## Problem description
A stretch of the entries below is to be set down exactly, running from the line with "Before and after one commit to tbabluct/bg-tools, a" through the line with "Also changed, not shown: parts of 8", both included, and no other line.

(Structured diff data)
-=-=-=-=-
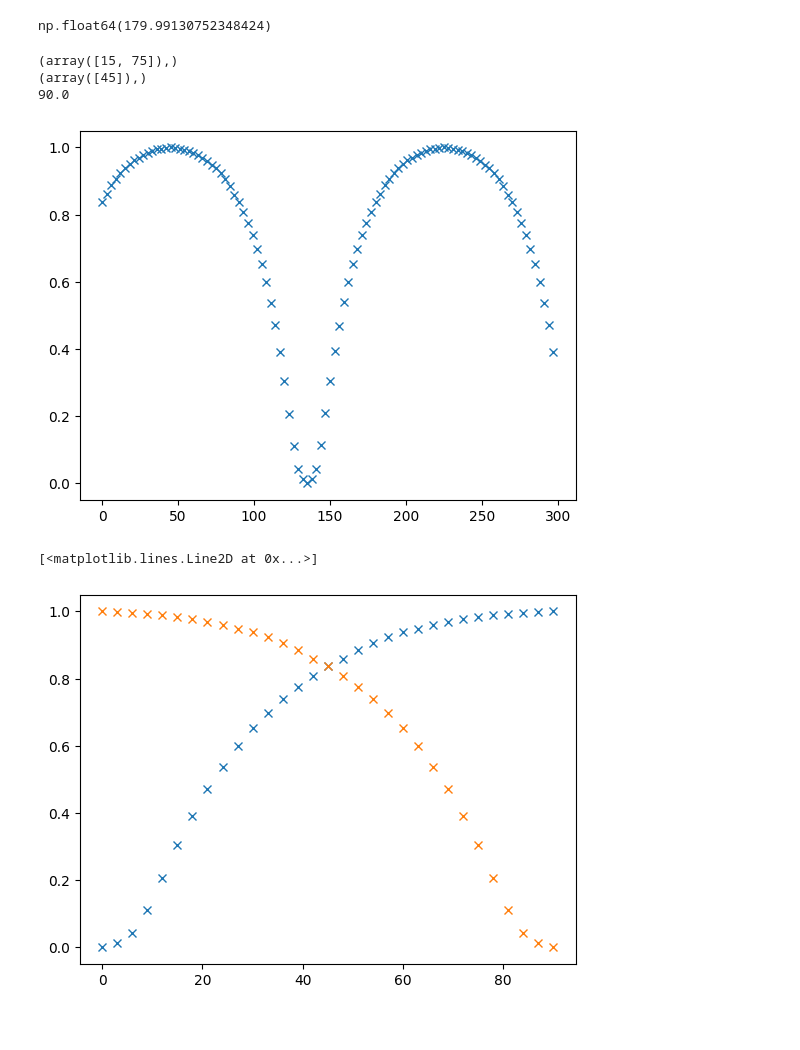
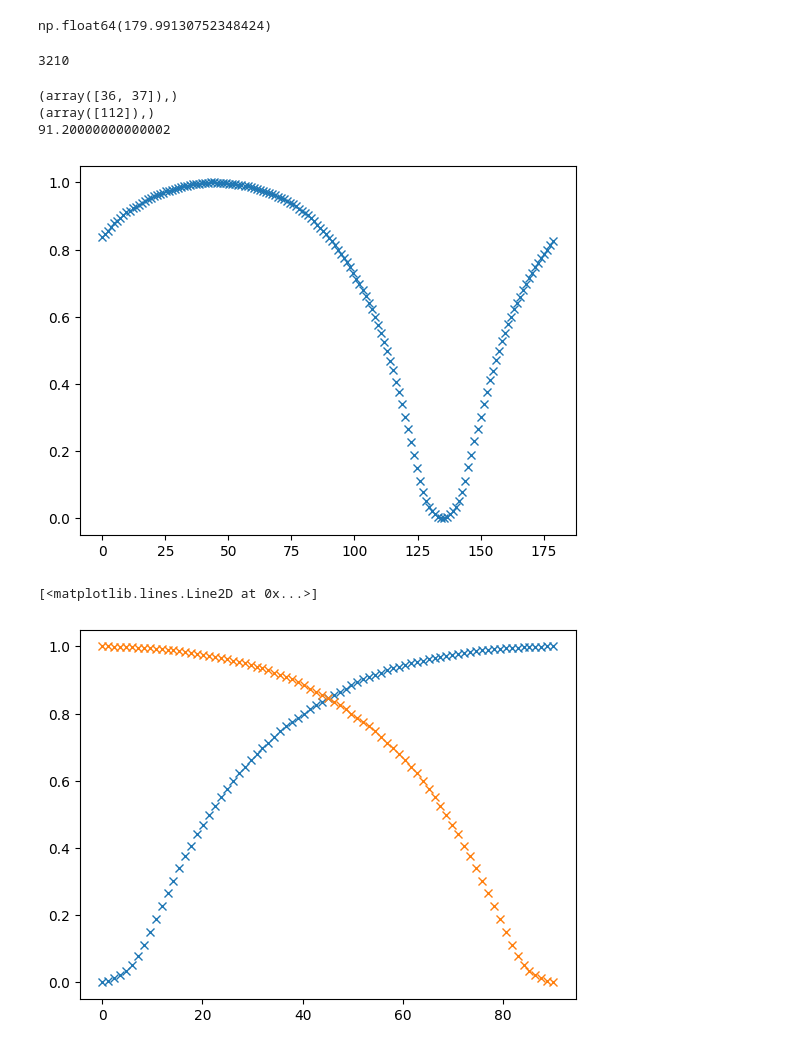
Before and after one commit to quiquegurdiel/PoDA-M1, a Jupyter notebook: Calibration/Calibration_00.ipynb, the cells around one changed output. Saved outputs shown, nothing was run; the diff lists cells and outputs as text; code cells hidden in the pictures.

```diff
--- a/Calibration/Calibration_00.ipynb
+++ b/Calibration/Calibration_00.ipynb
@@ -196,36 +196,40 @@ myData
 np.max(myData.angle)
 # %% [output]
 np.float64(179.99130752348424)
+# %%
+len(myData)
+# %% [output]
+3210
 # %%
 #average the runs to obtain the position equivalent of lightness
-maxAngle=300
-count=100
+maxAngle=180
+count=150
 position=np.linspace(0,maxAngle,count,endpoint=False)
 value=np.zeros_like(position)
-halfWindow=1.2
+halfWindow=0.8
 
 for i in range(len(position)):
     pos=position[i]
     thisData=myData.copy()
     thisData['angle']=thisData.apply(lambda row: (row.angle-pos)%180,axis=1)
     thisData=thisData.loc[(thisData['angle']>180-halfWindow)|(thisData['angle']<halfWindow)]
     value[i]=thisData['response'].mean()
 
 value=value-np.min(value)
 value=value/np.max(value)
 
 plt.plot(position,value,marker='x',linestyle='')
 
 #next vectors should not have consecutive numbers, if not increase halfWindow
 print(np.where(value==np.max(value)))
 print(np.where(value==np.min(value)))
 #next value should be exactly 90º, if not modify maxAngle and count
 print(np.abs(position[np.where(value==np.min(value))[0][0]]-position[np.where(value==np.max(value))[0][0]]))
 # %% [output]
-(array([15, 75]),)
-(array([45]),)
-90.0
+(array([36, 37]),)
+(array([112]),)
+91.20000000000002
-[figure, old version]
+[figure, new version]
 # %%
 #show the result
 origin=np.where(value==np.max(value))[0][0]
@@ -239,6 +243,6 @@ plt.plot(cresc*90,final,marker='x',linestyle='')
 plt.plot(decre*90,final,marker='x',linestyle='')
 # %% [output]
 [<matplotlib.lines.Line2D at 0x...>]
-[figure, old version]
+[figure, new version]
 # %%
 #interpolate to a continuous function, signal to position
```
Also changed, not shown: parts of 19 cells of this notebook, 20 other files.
-=-=-=-=-
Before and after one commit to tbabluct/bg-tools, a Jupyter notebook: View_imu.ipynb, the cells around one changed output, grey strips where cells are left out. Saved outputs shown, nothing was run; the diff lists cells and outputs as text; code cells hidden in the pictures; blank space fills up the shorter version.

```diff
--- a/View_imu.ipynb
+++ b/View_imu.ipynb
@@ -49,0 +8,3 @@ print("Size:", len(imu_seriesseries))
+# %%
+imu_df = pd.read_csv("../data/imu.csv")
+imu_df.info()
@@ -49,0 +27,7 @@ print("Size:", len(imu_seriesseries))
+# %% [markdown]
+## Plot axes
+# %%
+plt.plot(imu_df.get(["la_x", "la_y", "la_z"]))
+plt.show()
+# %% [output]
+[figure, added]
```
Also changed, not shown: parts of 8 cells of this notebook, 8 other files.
-=-=-=-=-
## Exercise response
Before and after one commit to tbabluct/bg-tools, a Jupyter notebook: View_imu.ipynb, the cells around one changed output, grey strips where cells are left out. Saved outputs shown, nothing was run; the diff lists cells and outputs as text; code cells hidden in the pictures; blank space fills up the shorter version.

```diff
--- a/View_imu.ipynb
+++ b/View_imu.ipynb
@@ -49,0 +8,3 @@ print("Size:", len(imu_seriesseries))
+# %%
+imu_df = pd.read_csv("../data/imu.csv")
+imu_df.info()
@@ -49,0 +27,7 @@ print("Size:", len(imu_seriesseries))
+# %% [markdown]
+## Plot axes
+# %%
+plt.plot(imu_df.get(["la_x", "la_y", "la_z"]))
+plt.show()
+# %% [output]
+[figure, added]
```
Also changed, not shown: parts of 8 cells of this notebook, 8 other files.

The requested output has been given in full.